by Scott Leysath - Monday, December 12, 2016
Growing up just inside the Beltway in Northern Virginia, I only had a handful of friends who hunted. Many of my neighbors came and went whenever there was an administration change in Washington. In high school, most of the people my age went into town on weekends. I headed somewhere less crowded to hunt and fish. I still remember my first game bird, a jacksnipe, which I shot in a swampy area of the George Washington National Forest. Actually, it took three shots, which is not so easy with a single-shot H&R Topper shotgun. Fortunately, the snipe kept circling back.
Today, I live in Northern California which is loaded with waterfowl, turkey, quail and huntable populations of wild pheasants. What? California? Yep. It comes as a surprise to many folks I meet around the country that we have anything besides liberal-minded people and movie stars, which is perhaps a bit redundant. Once you get out of the city, it’s like any other rural area. Farmers, ranchers and folks who appreciate not having to fight rush hour traffic or worry as much about their children’s safety.

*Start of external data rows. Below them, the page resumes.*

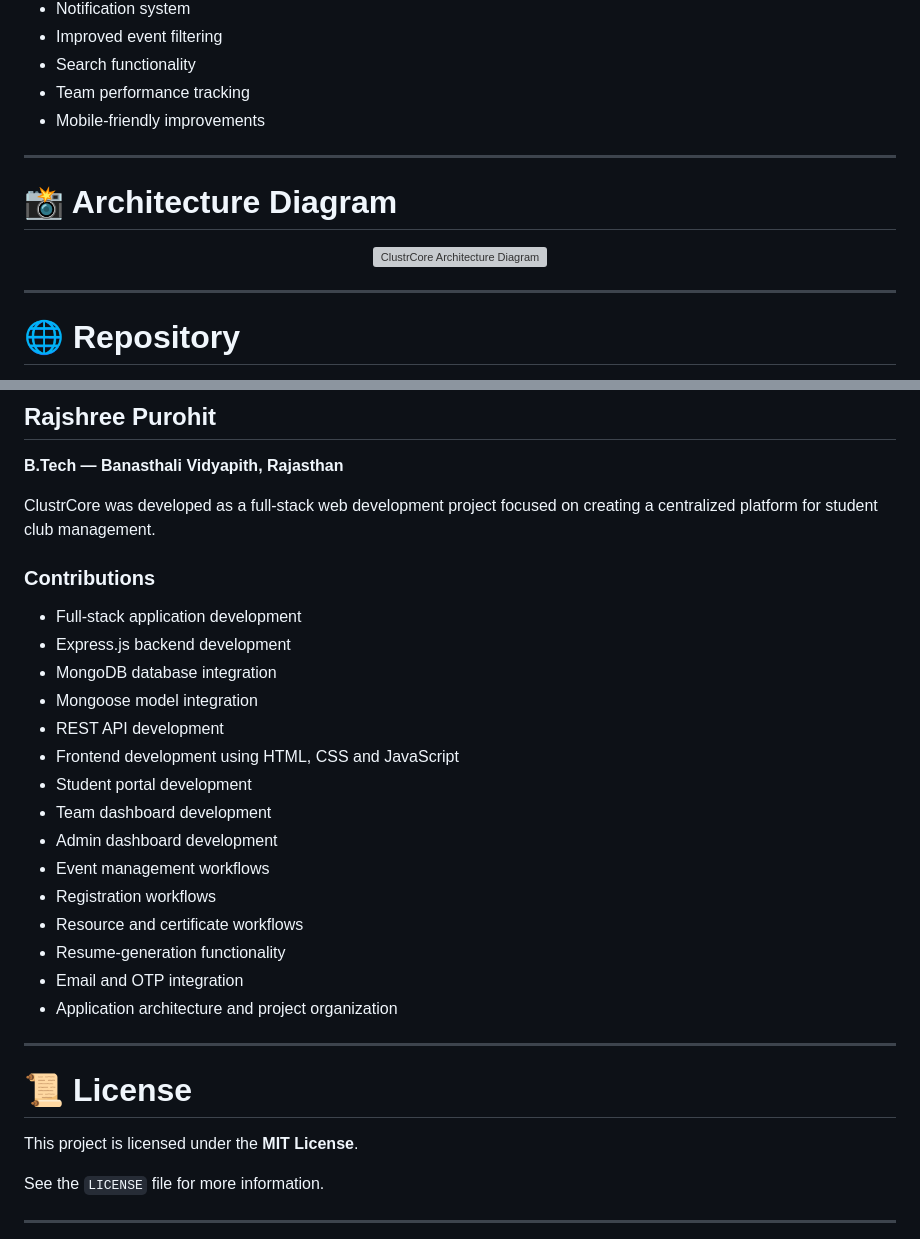
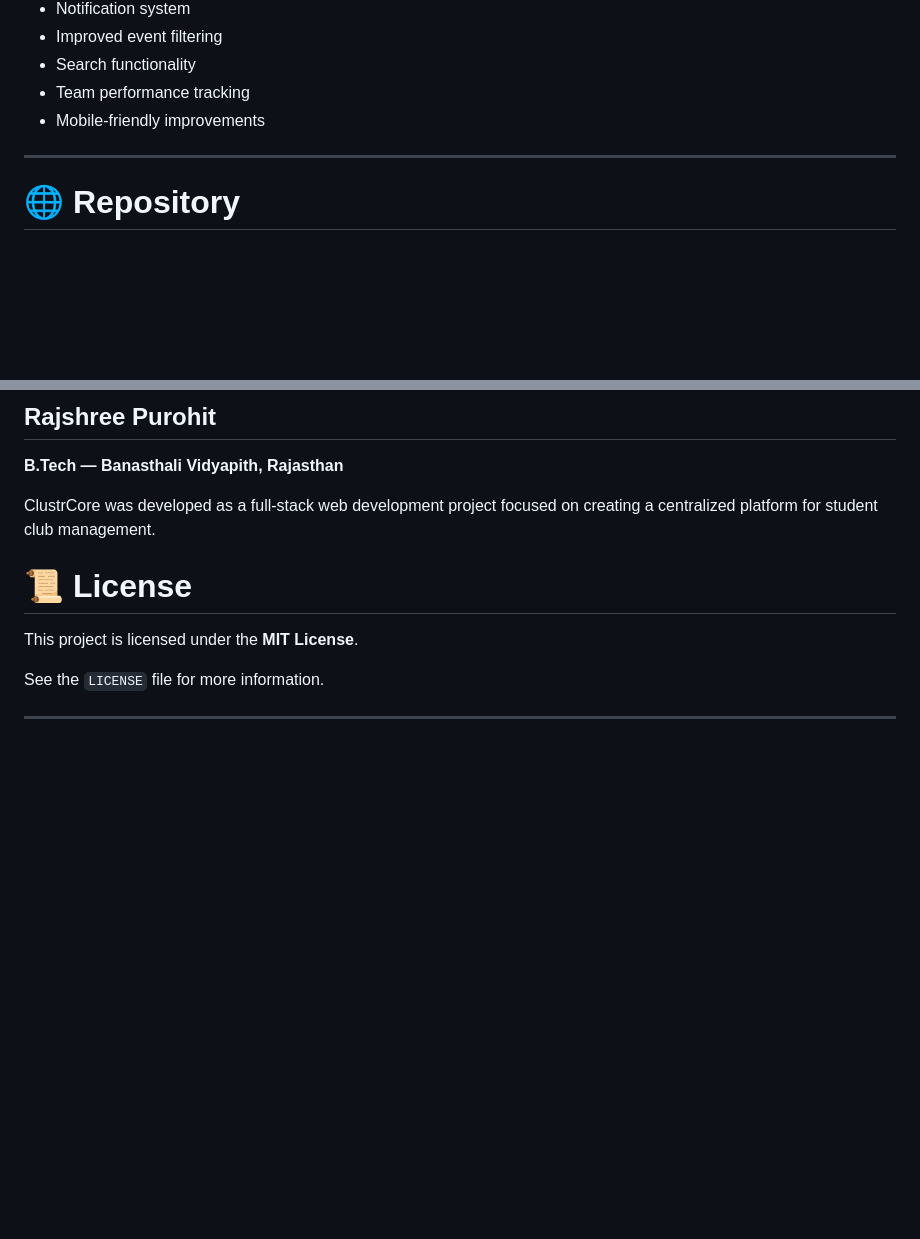
Before and after one commit to droidrpp/ClustrCore, a Markdown page: README.md, 2 parts joined by grey strips. Drawn GitHub-style; blank space fills up the shorter version; grey boxes are pictures that could not be loaded.

```diff
--- a/README.md
+++ b/README.md
@@ -908,14 +908,6 @@ The following features can be considered for future versions of ClustrCore:
 
 ---
 
-# 📸 Architecture Diagram
-
-<p align="center">
-  <img src="diagram1.png" alt="ClustrCore Architecture Diagram" width="950">
-</p>
-
----
-
 # 🌐 Repository
 
 The complete source code for ClustrCore is available on GitHub:
@@ -934,25 +926,6 @@ https://github.com/droidrpp/clustrcore
 
 ClustrCore was developed as a full-stack web development project focused on creating a centralized platform for student club management.
 
-### Contributions
-
-- Full-stack application development
-- Express.js backend development
-- MongoDB database integration
-- Mongoose model integration
-- REST API development
-- Frontend development using HTML, CSS and JavaScript
-- Student portal development
-- Team dashboard development
-- Admin dashboard development
-- Event management workflows
-- Registration workflows
-- Resource and certificate workflows
-- Resume-generation functionality
-- Email and OTP integration
-- Application architecture and project organization
-
----
 
 # 📜 License
 
```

I’ve been a hunter since my early teens, but there was a time when I wasn’t sure I wanted to keep harvesting game. It wasn’t the hunt that bothered me. I really didn’t like the taste of wild game, at least not the way it was prepared for me at the time. Whether it was duck, deer or dove, they all tasted tough, livery and, well, gamey. I was determined to figure out how to make my game at least edible. As it turns out, it wasn’t the game, but the people who cooked it.
When I was growing up, the way most people cooked ducks around my neck of the woods was to cram them full of fruits, vegetables and rice with the mistaken belief that it would draw out any gamey flavors. That’s just not the case. And they would cook the snot out of them until there wasn’t a hint of color other than grey. I learned that most critters are best cooked in parts, not as a whole animal. Tough parts should be cooked at low temperature for a long time and the good parts are best cooked hot, fast and not past medium-rare.
My passion for hunting and cooking eventually led me to open a restaurant where we not only served wild game, but invited our customers to bring their harvested game in and we would prepare it for them. Of course, we would want it a day or two ahead and it had to be processed properly. I want to clean your ducks less than you do. People were surprised at just how good their game tasted and we did it without covering up their natural flavor. Our cooking methods were uncomplicated, but appropriate for whatever it is we were cooking.
For all the years that I’ve been cooking wild game for large groups and on TV, I’ve never been pestered by the anti-hunter types that harass some of my colleagues who are better known for their skills in the field than in the kitchen. Perhaps cooking wild game has allowed me to stay under their radar. Now people are coming out of the city to shoot their first deer, finding the roots of where their food comes from. I suppose that’s a good thing, but there are those of us whose families have been doing that for generations and never considered it a quest, just a way of life.